- Problem -
Which of the lines below hold "takes"? Please return each one.

- Given entries -
[Start of Attachment]

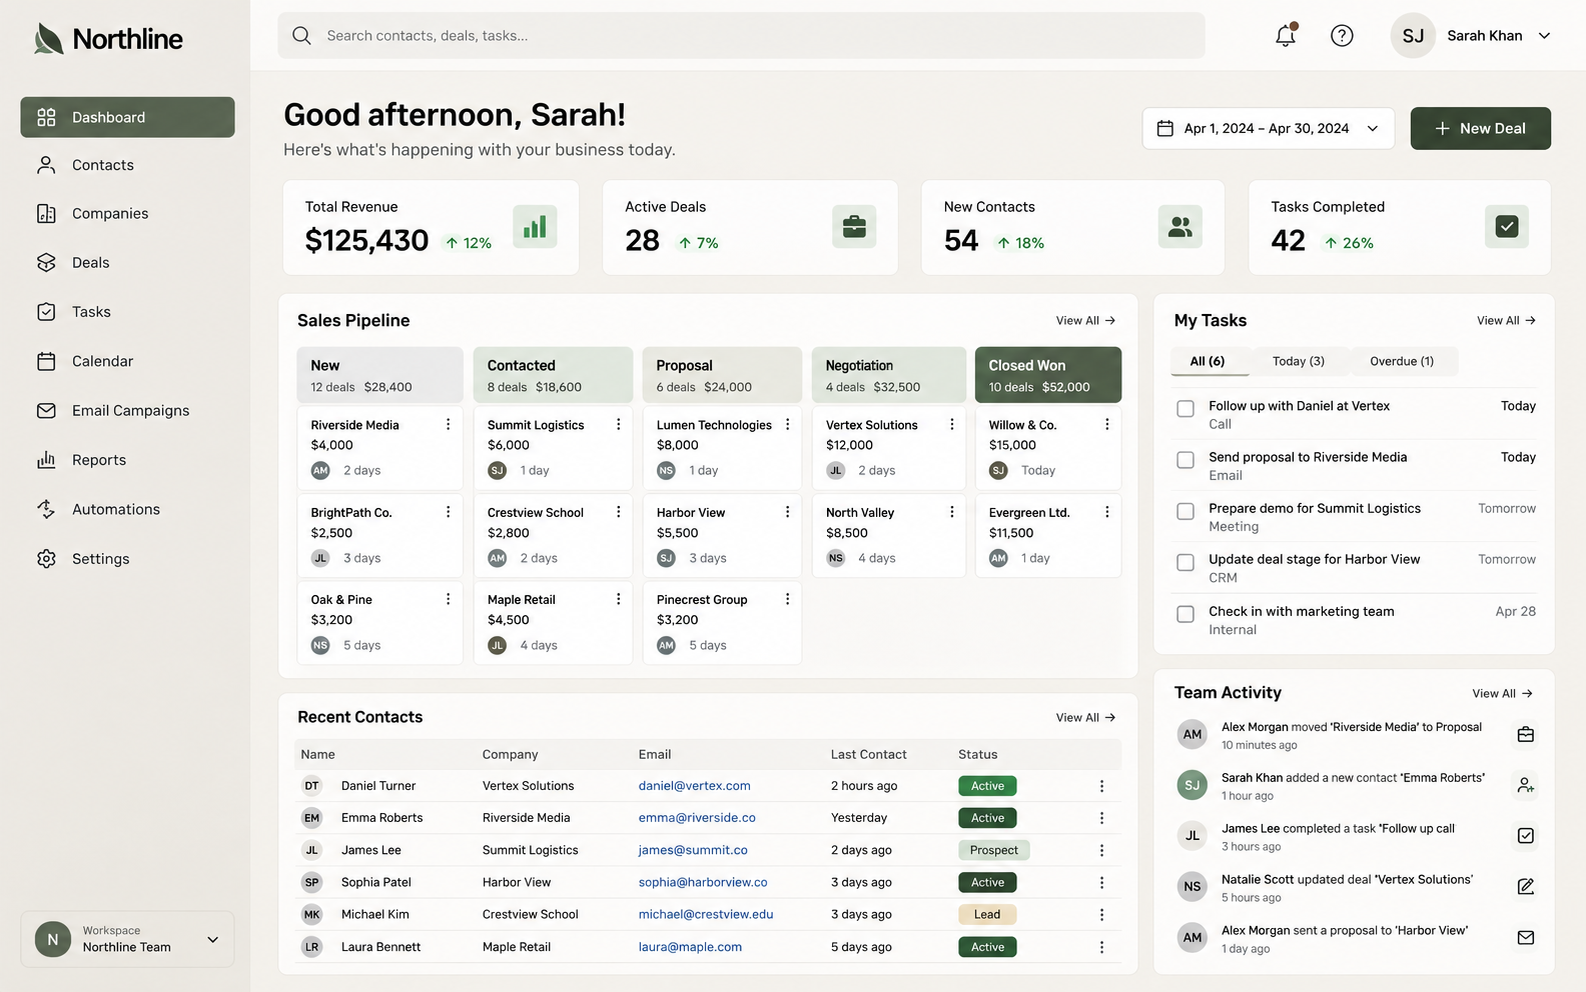
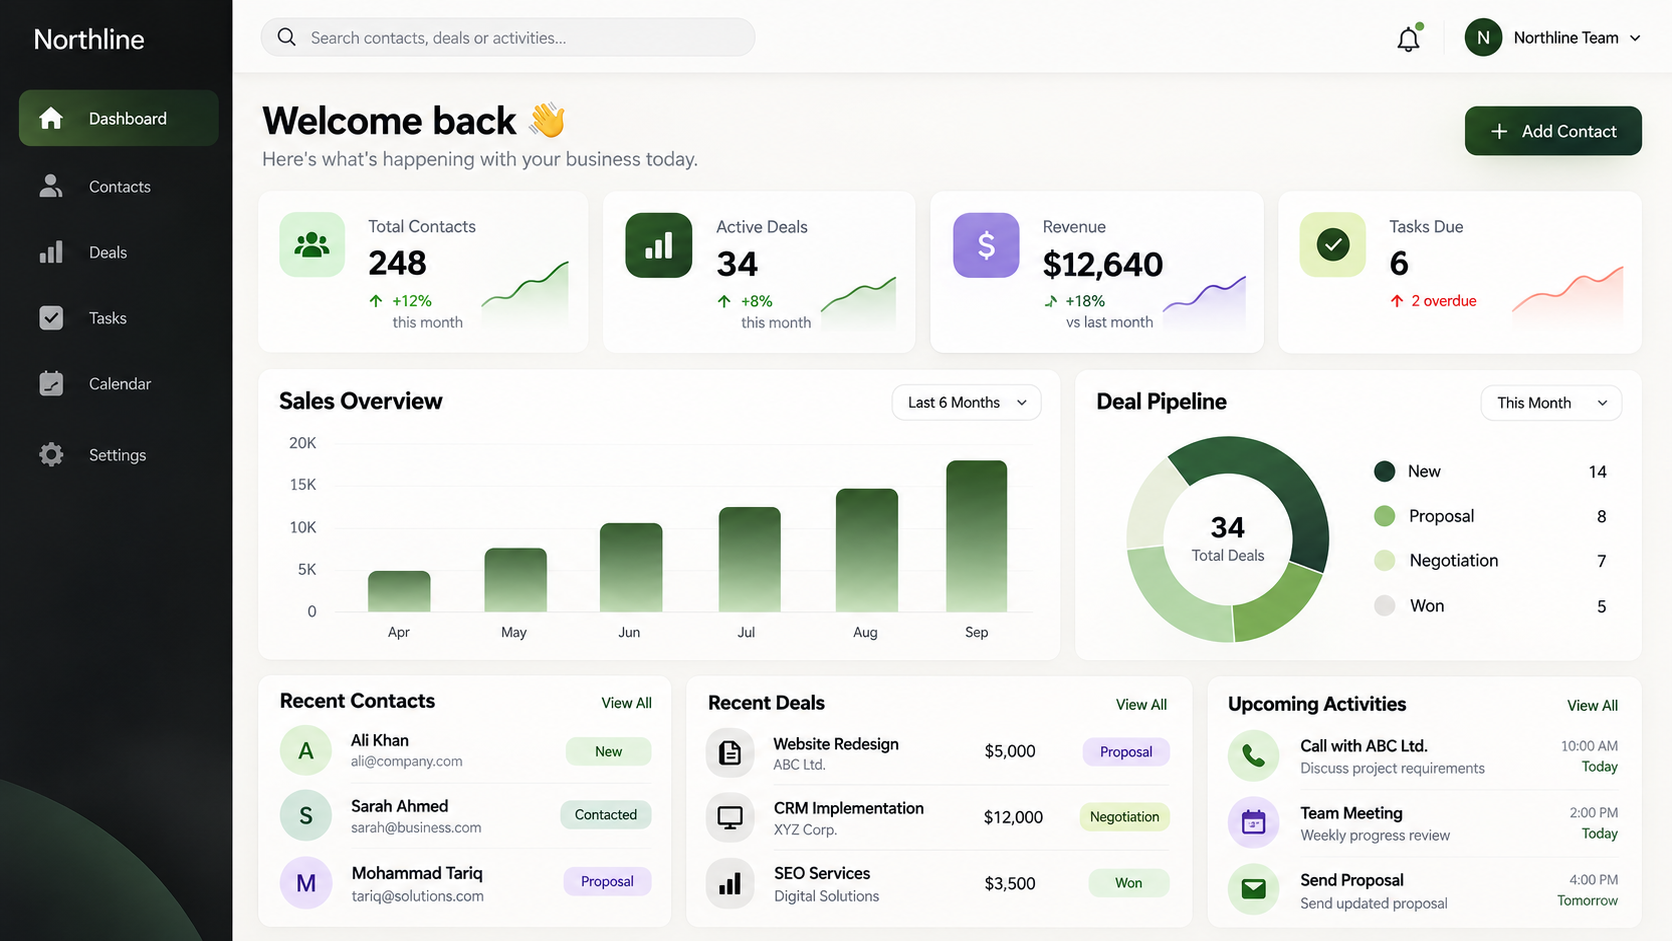
added ui/ux design page

diff --git a/src/components/Hero.jsx b/src/components/Hero.jsx
@@ -179,8 +179,8 @@ export default function Hero() {
                 marginBottom: '2.5rem',
               }}
             >
-              NallGeeks takes your product from architecture to deployment —
-              web, mobile, and cloud. Built for founders who can't afford
+              NallGeeks takes your product from architecture to deployment 
+              Web, Mobile, and Cloud. Built for founders who can't afford
               to ship twice.
             </p>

[End of Attachment]

- Written answer -
-              NallGeeks takes your product from architecture to deployment —
+              NallGeeks takes your product from architecture to deployment 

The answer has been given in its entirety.